* **What to produce**: Look through the lines below, find those with the word "const", and copy them.

* **Web interface edit records**:
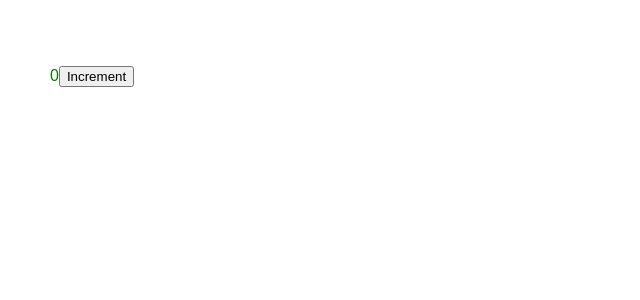
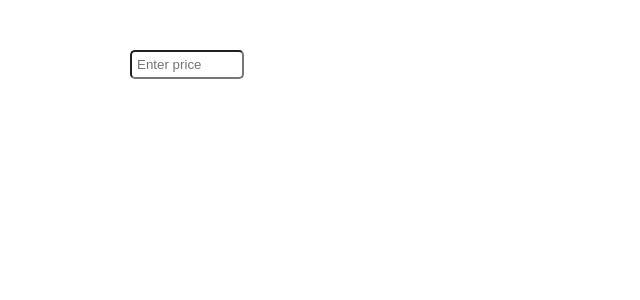
Before and after one commit to mrCodeScripts/personalWorkspace, a Next.js app in the folder webDev/proj_01/frontend/: page / in a window 1280 px wide. Shown: the top 300 px of the page, without its empty margins (0-640 px from the left). Built offline with nearby package versions, Linux system fonts and the light colour scheme.

Commit message:
lk;jsdf'

```diff
--- a/webDev/proj_01/frontend/app/components/examples/HooksAndExamples/useMemo.tsx
+++ b/webDev/proj_01/frontend/app/components/examples/HooksAndExamples/useMemo.tsx
@@ -1,5 +1,5 @@
 "use client";
-import React, { memo, useMemo, useState } from "react";
+import React, { memo, useCallback, useEffect, useId, useMemo, useState } from "react";
 
 function UseMemoExample1() {
   const [state, newState] = useState<number>(0);
@@ -24,13 +24,22 @@
 }
 
 function UseMemoExample2() {
-
-
+  // --------------------------
+  // 1️⃣ Type
+  // --------------------------
   type Product = {
     name: string;
     price: number;
   };
 
+  // --------------------------
+  // 2️⃣ State
+  // --------------------------
+  const [filterPrice, setFilterPrice] = useState<number>(1000);
+
+  // --------------------------
+  // 3️⃣ Data
+  // --------------------------
   const ExistingProducts: Product[] = [
     { name: "Fish", price: 200 },
     { name: "Chicken Breast", price: 180 },
@@ -52,32 +61,69 @@
     { name: "Garlic (250g)", price: 60 },
   ];
 
-  const ProductContainer: { products: Product[] } = { products: [] };
+  // --------------------------
+  // 4️⃣ Memoized Filtered Products
+  // --------------------------
+  const FilteredProducts = useMemo(() => {
+    return ExistingProducts.filter((p) => p.price <= filterPrice);
+  }, [filterPrice]);
 
+  // --------------------------
+  // 5️⃣ Child Components
+  // --------------------------
   const FilteredProductsDisplay = React.memo(
-    (props: { products: Product[] }) => {
+    ({ products }: { products: Product[] }) => {
       return (
-        <>
-          {props.products.map((e, i) => (
-            <>
-              <li key={i}>
-                {e.name ? `${i}. ${e.name} ->` : "[PRODUCT_NAME]"}{" "}
-                {e.price ? `$${e.price}` : "[PRODUCT_PRICE]"}
-              </li>
-            </>
+        <ul>
+          {products.map((e, i) => (
+            <li key={i}>
+              {`{e.name} -> ${e.price}`}
+            </li>
           ))}
-        </>
+        </ul>
       );
-    },
+    }
   );
 
-  return <></>;
+  const InputFilterer = React.memo(
+    ({ inputAction }: { inputAction: (val: number) => void }) => {
+      const input_id = useId();
+
+      const handleInput = (e: React.ChangeEvent<HTMLInputElement>) => {
+        inputAction(Number(e.currentTarget.value));
+      };
+
+      return (
+        <div style={{ marginBottom: "15px" }}>
+          <label htmlFor={`inpt_${input_id}`}>Max Price: </label>
+          <input
+            type="number"
+            id={`inpt_${input_id}`}
+            style={{ padding: "5px", borderRadius: "5px", width: "100px" }}
+            onChange={handleInput}
+            placeholder="Enter price"
+          />
+        </div>
+      );
+    }
+  );
+
+  // --------------------------
+  // 6️⃣ Render
+  // --------------------------
+  return (
+    <div style={{ padding: "10px", display: "flex", flexDirection: "column" }}>
+      <InputFilterer inputAction={setFilterPrice} />
+      <FilteredProductsDisplay products={FilteredProducts} />
+    </div>
+  );
 }
 
 export default function UseMemoExamples() {
   return (
     <>
-      <UseMemoExample1 />
+      {/* <UseMemoExample1 /> */}
+      <UseMemoExample2 />
     </>
   );
 }
```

* **Answer to the problem**:
   const [state, newState] = useState<number>(0);
+  const [filterPrice, setFilterPrice] = useState<number>(1000);
   const ExistingProducts: Product[] = [
-  const ProductContainer: { products: Product[] } = { products: [] };
+  const FilteredProducts = useMemo(() => {
   const FilteredProductsDisplay = React.memo(
+  const InputFilterer = React.memo(
+      const input_id = useId();
+      const handleInput = (e: React.ChangeEvent<HTMLInputElement>) => {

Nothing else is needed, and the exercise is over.